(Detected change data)
»»

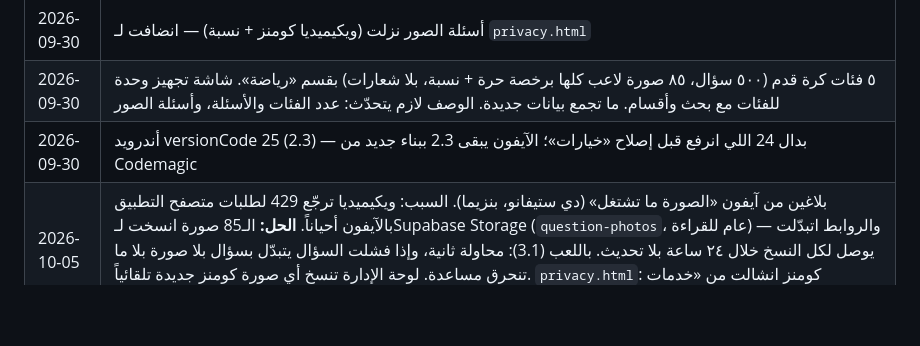
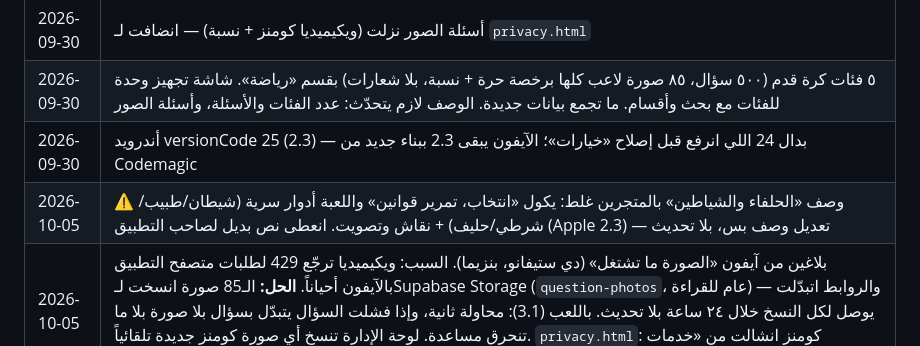
Before and after one commit to teaizteaiz46-blip/tajammo-game, a Markdown page: docs/store-compliance.md, the part around the change. GitHub-like rendering; blank space fills up the shorter version.

Commit message:
docs: note wrong «الحلفاء والشياطين» store description
Co-Authored-By: Claude Opus 5.5 <noreply@anthropic.com>

```diff
--- a/docs/store-compliance.md
+++ b/docs/store-compliance.md
@@ -245,6 +245,7 @@ Supabase مزوّد خدمة يشتغل بالنيابة عنّا، فجوجل
 | 2026-09-30 | أسئلة الصور نزلت (ويكيميديا كومنز + نسبة) — انضافت لـ `privacy.html` |
 | 2026-09-30 | ٥ فئات كرة قدم (٥٠٠ سؤال، ٨٥ صورة لاعب كلها برخصة حرة + نسبة، بلا شعارات) بقسم «رياضة». شاشة تجهيز وحدة للفئات مع بحث وأقسام. ما تجمع بيانات جديدة. الوصف لازم يتحدّث: عدد الفئات والأسئلة، وأسئلة الصور |
 | 2026-09-30 | أندرويد versionCode 25 (2.3) — بدال 24 اللي انرفع قبل إصلاح «خيارات»؛ الآيفون يبقى 2.3 ببناء جديد من Codemagic |
+| 2026-10-05 | ⚠️ وصف «الحلفاء والشياطين» بالمتجرين غلط: يكول «انتخاب، تمرير قوانين» واللعبة أدوار سرية (شيطان/طبيب/شرطي/حليف) + نقاش وتصويت. انعطى نص بديل لصاحب التطبيق (Apple 2.3) — تعديل وصف بس، بلا تحديث |
 | 2026-10-05 | بلاغين من آيفون «الصورة ما تشتغل» (دي ستيفانو، بنزيما). السبب: ويكيميديا ترجّع 429 لطلبات متصفح التطبيق بالآيفون أحياناً. **الحل:** الـ85 صورة انسخت لـSupabase Storage (`question-photos`، عام للقراءة) والروابط اتبدّلت — يوصل لكل النسخ خلال ٢٤ ساعة بلا تحديث. باللعب (3.1): محاولة ثانية، وإذا فشلت السؤال يتبدّل بسؤال بلا صورة بلا ما تنحرق مساعدة. لوحة الإدارة تنسخ أي صورة كومنز جديدة تلقائياً. `privacy.html`: كومنز انشالت من «خدمات المحتوى» وانكتب إن الصور مستضافة عندنا. التصريحات ما تتغير (Supabase أصلاً مذكور) |
 | 2026-10-03 | **النسخة 3.1 (أندرويد 28)** — 3.0 انتشرت بالمتجرين (كوكل: 1 أكتوبر). 3.1 بيها «لاحظت غلط؟» + الملاحظة الأولى. الوصف بكوكل بلي كان ناقص فقرة «متجر الكوينز» — لازم تنضاف |
 | 2026-10-03 | زر «✏️ لاحظت غلط؟» بأسئلة البنك + ملاحظة «ساعدنا نطوّر اللعبة» أول مرة قبل لعبة الفئات. جدول \`question_feedback\` (المشرف بس يقراه). نفس نوع «البلاغات» المصرّح بيها: آبل Other User Content، كوكل Other user-generated content — **التصريحات ما تتغير**. \`privacy.html\` انضاف سطر. ما يظهر لمستخدمين ثانيين، فما يحتاج فلترة/حظر (1.2) |
```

««

### WHAT THE TASK ASKS
Whenever a line of the data above includes the word "compliance", copy that line.

### EXERCISE RESULT
Before and after one commit to teaizteaiz46-blip/tajammo-game, a Markdown page: docs/store-compliance.md, the part around the change. GitHub-like rendering; blank space fills up the shorter version.
--- a/docs/store-compliance.md
+++ b/docs/store-compliance.md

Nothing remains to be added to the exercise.